____ Given entries

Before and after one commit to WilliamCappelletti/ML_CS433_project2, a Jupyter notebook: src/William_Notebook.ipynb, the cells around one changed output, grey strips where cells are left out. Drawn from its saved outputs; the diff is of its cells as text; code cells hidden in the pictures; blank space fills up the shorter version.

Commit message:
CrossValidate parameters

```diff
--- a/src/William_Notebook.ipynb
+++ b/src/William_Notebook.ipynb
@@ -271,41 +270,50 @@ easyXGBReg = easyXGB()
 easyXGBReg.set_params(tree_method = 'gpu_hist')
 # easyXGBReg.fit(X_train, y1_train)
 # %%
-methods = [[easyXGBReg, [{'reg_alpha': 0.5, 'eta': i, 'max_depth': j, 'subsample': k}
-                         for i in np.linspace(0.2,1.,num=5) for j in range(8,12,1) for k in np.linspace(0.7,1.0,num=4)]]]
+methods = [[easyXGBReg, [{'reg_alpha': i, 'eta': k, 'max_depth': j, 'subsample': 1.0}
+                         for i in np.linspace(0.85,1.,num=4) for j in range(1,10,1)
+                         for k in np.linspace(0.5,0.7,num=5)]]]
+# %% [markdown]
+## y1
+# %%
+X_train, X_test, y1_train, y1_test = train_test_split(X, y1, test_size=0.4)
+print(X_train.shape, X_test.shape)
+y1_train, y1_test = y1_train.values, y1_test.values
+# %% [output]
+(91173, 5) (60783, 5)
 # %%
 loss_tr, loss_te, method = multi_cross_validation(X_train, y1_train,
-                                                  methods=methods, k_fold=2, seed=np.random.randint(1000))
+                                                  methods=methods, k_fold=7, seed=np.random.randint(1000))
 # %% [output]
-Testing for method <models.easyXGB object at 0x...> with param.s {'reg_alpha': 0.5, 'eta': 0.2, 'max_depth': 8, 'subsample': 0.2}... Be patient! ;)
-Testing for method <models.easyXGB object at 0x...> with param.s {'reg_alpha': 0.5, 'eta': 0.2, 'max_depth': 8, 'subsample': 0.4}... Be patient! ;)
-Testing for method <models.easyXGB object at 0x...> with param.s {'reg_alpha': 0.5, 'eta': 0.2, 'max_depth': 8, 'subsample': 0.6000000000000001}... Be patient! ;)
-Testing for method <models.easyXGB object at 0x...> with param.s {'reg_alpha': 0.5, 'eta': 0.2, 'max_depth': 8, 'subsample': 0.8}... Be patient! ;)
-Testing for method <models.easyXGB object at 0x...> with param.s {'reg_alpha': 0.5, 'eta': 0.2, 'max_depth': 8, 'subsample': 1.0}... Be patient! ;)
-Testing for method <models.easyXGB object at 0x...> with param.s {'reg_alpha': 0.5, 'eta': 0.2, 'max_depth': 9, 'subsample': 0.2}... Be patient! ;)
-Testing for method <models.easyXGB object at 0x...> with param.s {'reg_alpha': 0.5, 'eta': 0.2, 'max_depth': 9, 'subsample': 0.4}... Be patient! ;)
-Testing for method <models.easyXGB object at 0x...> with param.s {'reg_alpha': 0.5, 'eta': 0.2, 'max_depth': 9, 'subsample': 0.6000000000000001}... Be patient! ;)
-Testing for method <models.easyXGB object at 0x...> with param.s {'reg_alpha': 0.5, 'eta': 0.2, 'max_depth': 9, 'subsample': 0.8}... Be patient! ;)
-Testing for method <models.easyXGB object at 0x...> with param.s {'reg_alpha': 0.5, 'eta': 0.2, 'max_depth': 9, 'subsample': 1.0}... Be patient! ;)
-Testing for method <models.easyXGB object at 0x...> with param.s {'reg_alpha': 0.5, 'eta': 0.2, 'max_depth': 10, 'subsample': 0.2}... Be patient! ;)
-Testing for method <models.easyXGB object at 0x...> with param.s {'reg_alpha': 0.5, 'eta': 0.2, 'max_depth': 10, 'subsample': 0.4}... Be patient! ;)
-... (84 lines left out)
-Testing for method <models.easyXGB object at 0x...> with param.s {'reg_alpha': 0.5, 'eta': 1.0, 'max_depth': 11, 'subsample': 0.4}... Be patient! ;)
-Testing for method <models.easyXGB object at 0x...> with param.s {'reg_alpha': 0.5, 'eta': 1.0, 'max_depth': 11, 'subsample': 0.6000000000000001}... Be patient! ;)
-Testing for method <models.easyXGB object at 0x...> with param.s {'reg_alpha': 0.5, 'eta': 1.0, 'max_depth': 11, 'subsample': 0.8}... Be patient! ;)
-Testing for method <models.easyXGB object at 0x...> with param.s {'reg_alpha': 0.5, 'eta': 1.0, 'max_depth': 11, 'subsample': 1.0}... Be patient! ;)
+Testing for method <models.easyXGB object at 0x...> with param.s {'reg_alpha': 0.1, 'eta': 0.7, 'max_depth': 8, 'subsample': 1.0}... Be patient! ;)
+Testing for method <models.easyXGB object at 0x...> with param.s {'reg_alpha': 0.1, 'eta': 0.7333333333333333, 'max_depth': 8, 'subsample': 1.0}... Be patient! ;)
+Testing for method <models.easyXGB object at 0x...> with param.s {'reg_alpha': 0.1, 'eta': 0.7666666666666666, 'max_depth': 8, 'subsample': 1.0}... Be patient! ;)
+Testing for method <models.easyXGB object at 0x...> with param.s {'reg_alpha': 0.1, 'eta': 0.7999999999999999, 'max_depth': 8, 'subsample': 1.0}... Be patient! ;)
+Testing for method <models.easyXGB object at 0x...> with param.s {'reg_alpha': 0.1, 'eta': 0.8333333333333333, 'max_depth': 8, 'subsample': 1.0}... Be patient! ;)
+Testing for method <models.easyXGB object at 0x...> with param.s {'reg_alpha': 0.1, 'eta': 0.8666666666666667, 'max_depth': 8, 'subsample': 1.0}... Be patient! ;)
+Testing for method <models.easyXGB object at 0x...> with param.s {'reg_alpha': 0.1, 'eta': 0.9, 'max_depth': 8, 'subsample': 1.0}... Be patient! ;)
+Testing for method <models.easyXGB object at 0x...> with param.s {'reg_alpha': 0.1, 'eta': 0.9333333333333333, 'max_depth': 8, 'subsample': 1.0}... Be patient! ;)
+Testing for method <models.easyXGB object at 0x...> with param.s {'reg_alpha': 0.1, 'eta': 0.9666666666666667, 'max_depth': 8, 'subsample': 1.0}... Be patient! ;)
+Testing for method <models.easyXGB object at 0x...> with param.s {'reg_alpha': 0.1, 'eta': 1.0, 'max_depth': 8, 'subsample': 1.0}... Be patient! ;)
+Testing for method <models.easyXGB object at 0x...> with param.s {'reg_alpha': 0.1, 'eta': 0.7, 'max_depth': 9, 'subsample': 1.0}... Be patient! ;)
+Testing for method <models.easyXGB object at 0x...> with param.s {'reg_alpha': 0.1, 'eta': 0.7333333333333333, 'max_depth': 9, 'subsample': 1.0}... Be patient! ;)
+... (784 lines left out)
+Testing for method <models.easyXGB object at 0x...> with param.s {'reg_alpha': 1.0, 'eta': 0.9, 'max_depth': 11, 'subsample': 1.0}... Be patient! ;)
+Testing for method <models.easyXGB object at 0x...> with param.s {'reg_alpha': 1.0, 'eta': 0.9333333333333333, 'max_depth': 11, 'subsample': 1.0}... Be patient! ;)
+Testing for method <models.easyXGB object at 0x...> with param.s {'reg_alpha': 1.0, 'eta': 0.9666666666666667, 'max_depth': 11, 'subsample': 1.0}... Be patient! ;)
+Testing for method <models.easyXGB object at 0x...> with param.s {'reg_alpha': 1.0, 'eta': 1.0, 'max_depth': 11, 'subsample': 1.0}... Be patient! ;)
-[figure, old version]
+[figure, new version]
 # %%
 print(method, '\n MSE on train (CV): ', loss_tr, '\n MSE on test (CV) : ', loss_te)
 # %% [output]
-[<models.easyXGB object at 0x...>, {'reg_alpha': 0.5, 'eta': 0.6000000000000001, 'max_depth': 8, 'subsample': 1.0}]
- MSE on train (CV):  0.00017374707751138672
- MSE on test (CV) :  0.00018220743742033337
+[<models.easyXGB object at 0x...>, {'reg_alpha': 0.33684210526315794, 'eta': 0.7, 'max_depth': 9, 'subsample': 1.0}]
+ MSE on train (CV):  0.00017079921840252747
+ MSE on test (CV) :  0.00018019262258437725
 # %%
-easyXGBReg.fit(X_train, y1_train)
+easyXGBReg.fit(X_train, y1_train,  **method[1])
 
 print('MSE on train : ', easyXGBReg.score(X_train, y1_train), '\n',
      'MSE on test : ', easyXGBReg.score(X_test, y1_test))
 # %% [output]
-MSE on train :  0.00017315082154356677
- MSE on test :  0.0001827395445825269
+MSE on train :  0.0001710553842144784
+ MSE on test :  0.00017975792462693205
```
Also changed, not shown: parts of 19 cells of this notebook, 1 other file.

________

Task statement » All lines in the records above with "ipynb" need to be found and copied.

Result of the task »
Before and after one commit to WilliamCappelletti/ML_CS433_project2, a Jupyter notebook: src/William_Notebook.ipynb, the cells around one changed output, grey strips where cells are left out. Drawn from its saved outputs; the diff is of its cells as text; code cells hidden in the pictures; blank space fills up the shorter version.
--- a/src/William_Notebook.ipynb
+++ b/src/William_Notebook.ipynb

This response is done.